This year alone there have been at least half a dozen movies portraying African-American narratives, including Lee Daniels' "The Butler," "Fruitvale Station," "The Inevitable Defeat of Mister and Pete," "Blue Caprice," "42" and "12 Years a Slave," which hits theaters October 18.
"Certainly 2013 has been a banner year with regards to the number of films that feature African-American themes," said Gil Robertson, co-founder of the African-American Film Critics Association. "Those films all really arrive at the threshold in terms of the quality that will seriously put them in the running for Oscar consideration."
Not only do the movies portray the African-American experience, but they're also created from the ground up by today's most prominent black filmmakers and actors. Oscar-winner Forest Whitaker, who played the lead role in "The Butler," says the trend in Hollywood allows for a more diverse storytelling.
"There are so many projects where people are being able to have their voices heard," Whitaker said. "I think that's hopefully going to continue to expand in the African-American community ... and all the voices can be heard in the tapestry of who we are as people."
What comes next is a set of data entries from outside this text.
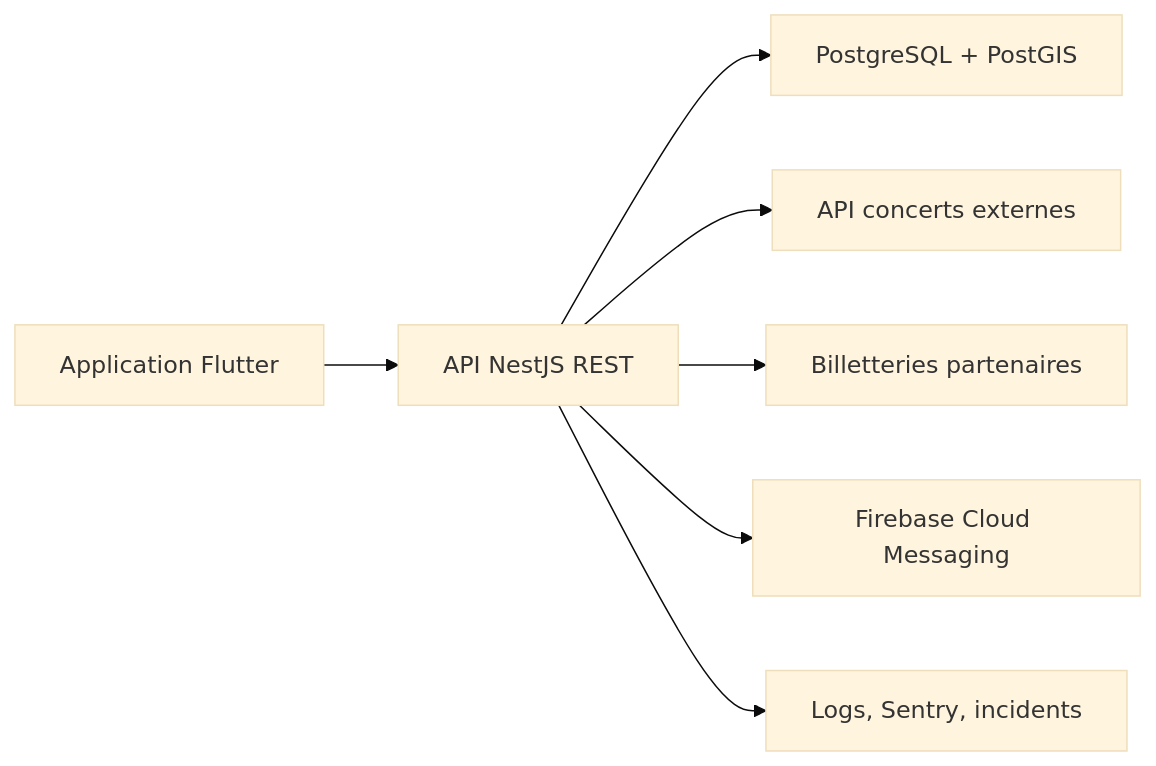
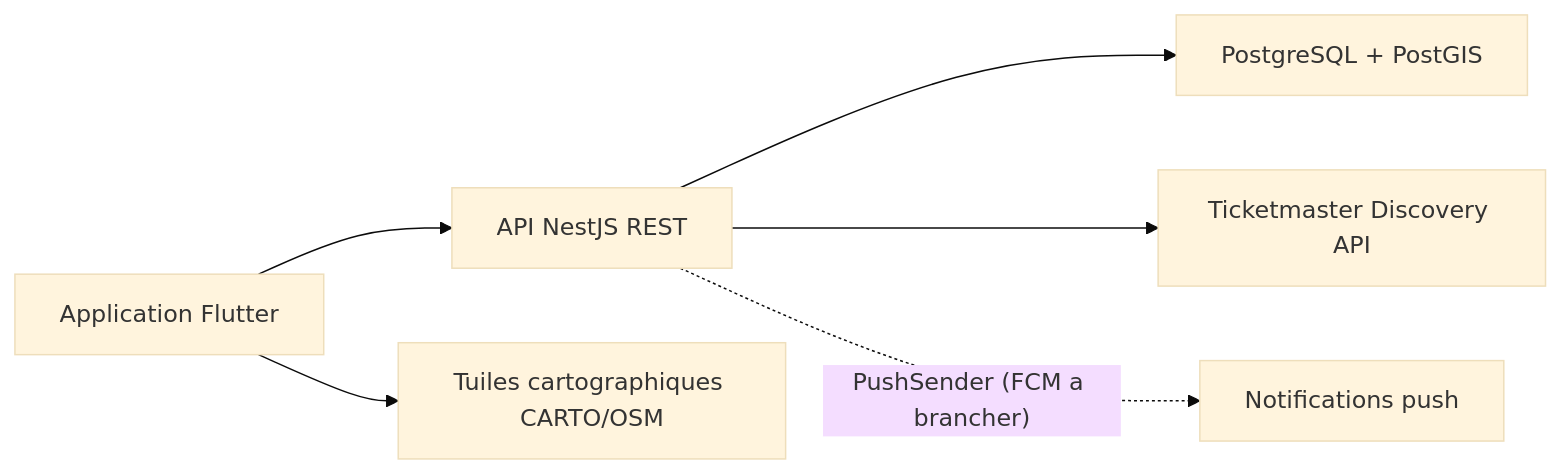
Before and after one commit to Vincent-Altmann/LiveAround: the diagram in docs/architecture.md, drawn with Mermaid (base theme). The commit also changed other lines of this file and 43 other files, not shown here.

````diff
--- a/docs/architecture.md
+++ b/docs/architecture.md
@@ -7,9 +7,8 @@
 ```mermaid
 flowchart LR
   Mobile["Application Flutter"] --> Api["API NestJS REST"]
   Api --> Db["PostgreSQL + PostGIS"]
-  Api --> ConcertApis["API concerts externes"]
-  Api --> Ticketing["Billetteries partenaires"]
-  Api --> Fcm["Firebase Cloud Messaging"]
-  Api --> Monitoring["Logs, Sentry, incidents"]
+  Api --> Tm["Ticketmaster Discovery API"]
+  Api -. "PushSender (FCM a brancher)" .-> Fcm["Notifications push"]
+  Mobile --> Osm["Tuiles cartographiques CARTO/OSM"]
 ```
````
Hollywood has not seen such an emphasis on African-American storylines since the 1980s and '90s, with Spike Lee and John Singleton's street dramas like "Do the Right Thing" and "Boyz n the Hood."
"They were speaking about what was happening in the present day," said Ya'Ke Smith, professor of Film at University of Texas at Arlington and independent filmmaker. "Speaking to a lot of gang violence, debunking stereotypes about young black men in the hood, speaking to racism going on not only in Brooklyn but all over the world."
By the early 2000s, the American blockbuster took a turn with film series like "Harry Potter" and "Lord of the Rings." But in 2009, Hollywood rekindled a fascination with African-American storylines, with movies like "The Blind Side," "Invictus" and "Precious." Subsequently, "The Help" (2011), "Red Tails" (2012) and "Django Unchained" (2013) hit mainstream theaters.
"I think the American attitude has changed with regards to going to see films that perhaps feature all African-American casts or that tell African-American stories," Robertson said. "Americans are more open to paying their 10-15 dollars and taking in those experiences."
Some credit the shift in Hollywood to Washington, citing President Barack Obama's 2009 inauguration as the spark that reignited interest in the African-American experience, from slavery to the Oval Office.
"People have talked about the 'Obama effect,'" said Chiwetel Ejiofor, star of "12 Years a Slave." "If people are interested and they want to go and see movies that have diversity or are about different things in that way, then in a way that allows them to be created more."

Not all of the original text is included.